*PROBLEM TO SOLVE*
I need all of the entries printed exactly.

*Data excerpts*
###

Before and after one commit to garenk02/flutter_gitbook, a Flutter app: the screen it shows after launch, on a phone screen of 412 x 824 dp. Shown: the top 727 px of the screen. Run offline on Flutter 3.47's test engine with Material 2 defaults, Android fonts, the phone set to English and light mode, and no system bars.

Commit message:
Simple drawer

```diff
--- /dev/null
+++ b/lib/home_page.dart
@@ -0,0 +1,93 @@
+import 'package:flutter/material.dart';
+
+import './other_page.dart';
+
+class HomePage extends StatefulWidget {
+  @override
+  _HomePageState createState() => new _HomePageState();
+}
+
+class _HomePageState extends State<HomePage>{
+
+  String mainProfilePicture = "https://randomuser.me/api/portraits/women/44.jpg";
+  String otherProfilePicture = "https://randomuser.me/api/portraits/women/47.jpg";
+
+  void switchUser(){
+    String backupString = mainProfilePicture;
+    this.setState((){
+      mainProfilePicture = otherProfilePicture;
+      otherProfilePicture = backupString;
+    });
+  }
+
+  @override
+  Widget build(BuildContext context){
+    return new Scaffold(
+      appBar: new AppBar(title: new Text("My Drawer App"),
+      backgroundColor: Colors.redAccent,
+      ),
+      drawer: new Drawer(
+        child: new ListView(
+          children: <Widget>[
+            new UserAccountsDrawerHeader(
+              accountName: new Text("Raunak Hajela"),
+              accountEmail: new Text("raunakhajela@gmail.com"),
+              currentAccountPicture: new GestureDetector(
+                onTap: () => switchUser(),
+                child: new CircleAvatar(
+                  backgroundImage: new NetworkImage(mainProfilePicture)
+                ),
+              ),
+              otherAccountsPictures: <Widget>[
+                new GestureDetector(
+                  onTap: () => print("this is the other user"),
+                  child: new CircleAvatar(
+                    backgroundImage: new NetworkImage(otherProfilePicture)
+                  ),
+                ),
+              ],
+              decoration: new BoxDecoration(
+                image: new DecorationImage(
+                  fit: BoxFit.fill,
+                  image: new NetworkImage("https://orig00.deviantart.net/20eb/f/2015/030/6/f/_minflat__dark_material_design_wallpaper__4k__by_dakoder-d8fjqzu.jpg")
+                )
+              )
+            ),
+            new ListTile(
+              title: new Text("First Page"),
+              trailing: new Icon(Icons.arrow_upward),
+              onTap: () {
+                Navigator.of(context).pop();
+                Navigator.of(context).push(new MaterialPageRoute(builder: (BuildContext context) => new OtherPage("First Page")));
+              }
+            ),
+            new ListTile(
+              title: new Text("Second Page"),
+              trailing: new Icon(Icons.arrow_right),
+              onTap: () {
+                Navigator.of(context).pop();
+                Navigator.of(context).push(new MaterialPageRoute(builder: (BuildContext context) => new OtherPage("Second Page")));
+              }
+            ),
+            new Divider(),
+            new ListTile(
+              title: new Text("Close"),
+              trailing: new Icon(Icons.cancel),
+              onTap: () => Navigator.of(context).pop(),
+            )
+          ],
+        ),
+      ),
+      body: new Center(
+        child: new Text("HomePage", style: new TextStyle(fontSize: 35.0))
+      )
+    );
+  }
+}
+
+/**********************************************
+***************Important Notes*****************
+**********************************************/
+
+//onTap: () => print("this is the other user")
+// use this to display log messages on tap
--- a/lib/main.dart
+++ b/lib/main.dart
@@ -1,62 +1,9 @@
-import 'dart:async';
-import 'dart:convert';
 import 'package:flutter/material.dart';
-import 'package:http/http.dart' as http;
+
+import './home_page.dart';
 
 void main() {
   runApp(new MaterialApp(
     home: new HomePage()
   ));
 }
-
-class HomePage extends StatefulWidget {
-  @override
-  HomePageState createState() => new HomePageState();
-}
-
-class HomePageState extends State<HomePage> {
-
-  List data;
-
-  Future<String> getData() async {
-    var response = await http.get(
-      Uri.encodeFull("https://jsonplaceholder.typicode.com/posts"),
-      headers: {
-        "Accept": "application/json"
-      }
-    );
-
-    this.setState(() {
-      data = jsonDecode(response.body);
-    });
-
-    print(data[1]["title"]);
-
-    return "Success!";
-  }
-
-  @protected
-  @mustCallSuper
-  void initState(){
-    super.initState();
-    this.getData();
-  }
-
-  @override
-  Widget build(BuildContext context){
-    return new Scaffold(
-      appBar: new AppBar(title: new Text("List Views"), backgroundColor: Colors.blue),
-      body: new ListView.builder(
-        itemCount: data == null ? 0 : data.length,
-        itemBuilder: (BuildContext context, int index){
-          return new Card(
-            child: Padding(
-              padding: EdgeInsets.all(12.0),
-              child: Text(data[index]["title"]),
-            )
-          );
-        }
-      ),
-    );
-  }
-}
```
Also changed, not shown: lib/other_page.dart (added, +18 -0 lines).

###

*EXPECTED ANSWER*
Before and after one commit to garenk02/flutter_gitbook, a Flutter app: the screen it shows after launch, on a phone screen of 412 x 824 dp. Shown: the top 727 px of the screen. Run offline on Flutter 3.47's test engine with Material 2 defaults, Android fonts, the phone set to English and light mode, and no system bars.

Commit message:
Simple drawer

```diff
--- /dev/null
+++ b/lib/home_page.dart
@@ -0,0 +1,93 @@
+import 'package:flutter/material.dart';
+
+import './other_page.dart';
+
+class HomePage extends StatefulWidget {
+  @override
+  _HomePageState createState() => new _HomePageState();
+}
+
+class _HomePageState extends State<HomePage>{
+
+  String mainProfilePicture = "https://randomuser.me/api/portraits/women/44.jpg";
+  String otherProfilePicture = "https://randomuser.me/api/portraits/women/47.jpg";
+
+  void switchUser(){
+    String backupString = mainProfilePicture;
+    this.setState((){
+      mainProfilePicture = otherProfilePicture;
+      otherProfilePicture = backupString;
+    });
+  }
+
+  @override
+  Widget build(BuildContext context){
+    return new Scaffold(
+      appBar: new AppBar(title: new Text("My Drawer App"),
+      backgroundColor: Colors.redAccent,
+      ),
+      drawer: new Drawer(
+        child: new ListView(
+          children: <Widget>[
+            new UserAccountsDrawerHeader(
+              accountName: new Text("Raunak Hajela"),
+              accountEmail: new Text("raunakhajela@gmail.com"),
+              currentAccountPicture: new GestureDetector(
+                onTap: () => switchUser(),
+                child: new CircleAvatar(
+                  backgroundImage: new NetworkImage(mainProfilePicture)
+                ),
+              ),
+              otherAccountsPictures: <Widget>[
+                new GestureDetector(
+                  onTap: () => print("this is the other user"),
+                  child: new CircleAvatar(
+                    backgroundImage: new NetworkImage(otherProfilePicture)
+                  ),
+                ),
+              ],
+              decoration: new BoxDecoration(
+                image: new DecorationImage(
+                  fit: BoxFit.fill,
+                  image: new NetworkImage("https://orig00.deviantart.net/20eb/f/2015/030/6/f/_minflat__dark_material_design_wallpaper__4k__by_dakoder-d8fjqzu.jpg")
+                )
+              )
+            ),
+            new ListTile(
+              title: new Text("First Page"),
+              trailing: new Icon(Icons.arrow_upward),
+              onTap: () {
+                Navigator.of(context).pop();
+                Navigator.of(context).push(new MaterialPageRoute(builder: (BuildContext context) => new OtherPage("First Page")));
+              }
+            ),
+            new ListTile(
+              title: new Text("Second Page"),
+              trailing: new Icon(Icons.arrow_right),
+              onTap: () {
+                Navigator.of(context).pop();
+                Navigator.of(context).push(new MaterialPageRoute(builder: (BuildContext context) => new OtherPage("Second Page")));
+              }
+            ),
+            new Divider(),
+            new ListTile(
+              title: new Text("Close"),
+              trailing: new Icon(Icons.cancel),
+              onTap: () => Navigator.of(context).pop(),
+            )
+          ],
+        ),
+      ),
+      body: new Center(
+        child: new Text("HomePage", style: new TextStyle(fontSize: 35.0))
+      )
+    );
+  }
+}
+
+/**********************************************
+***************Important Notes*****************
+**********************************************/
+
+//onTap: () => print("this is the other user")
+// use this to display log messages on tap
--- a/lib/main.dart
+++ b/lib/main.dart
@@ -1,62 +1,9 @@
-import 'dart:async';
-import 'dart:convert';
 import 'package:flutter/material.dart';
-import 'package:http/http.dart' as http;
+
+import './home_page.dart';
 
 void main() {
   runApp(new MaterialApp(
     home: new HomePage()
   ));
 }
-
-class HomePage extends StatefulWidget {
-  @override
-  HomePageState createState() => new HomePageState();
-}
-
-class HomePageState extends State<HomePage> {
-
-  List data;
-
-  Future<String> getData() async {
-    var response = await http.get(
-      Uri.encodeFull("https://jsonplaceholder.typicode.com/posts"),
-      headers: {
-        "Accept": "application/json"
-      }
-    );
-
-    this.setState(() {
-      data = jsonDecode(response.body);
-    });
-
-    print(data[1]["title"]);
-
-    return "Success!";
-  }
-
-  @protected
-  @mustCallSuper
-  void initState(){
-    super.initState();
-    this.getData();
-  }
-
-  @override
-  Widget build(BuildContext context){
-    return new Scaffold(
-      appBar: new AppBar(title: new Text("List Views"), backgroundColor: Colors.blue),
-      body: new ListView.builder(
-        itemCount: data == null ? 0 : data.length,
-        itemBuilder: (BuildContext context, int index){
-          return new Card(
-            child: Padding(
-              padding: EdgeInsets.all(12.0),
-              child: Text(data[index]["title"]),
-            )
-          );
-        }
-      ),
-    );
-  }
-}
```
Also changed, not shown: lib/other_page.dart (added, +18 -0 lines).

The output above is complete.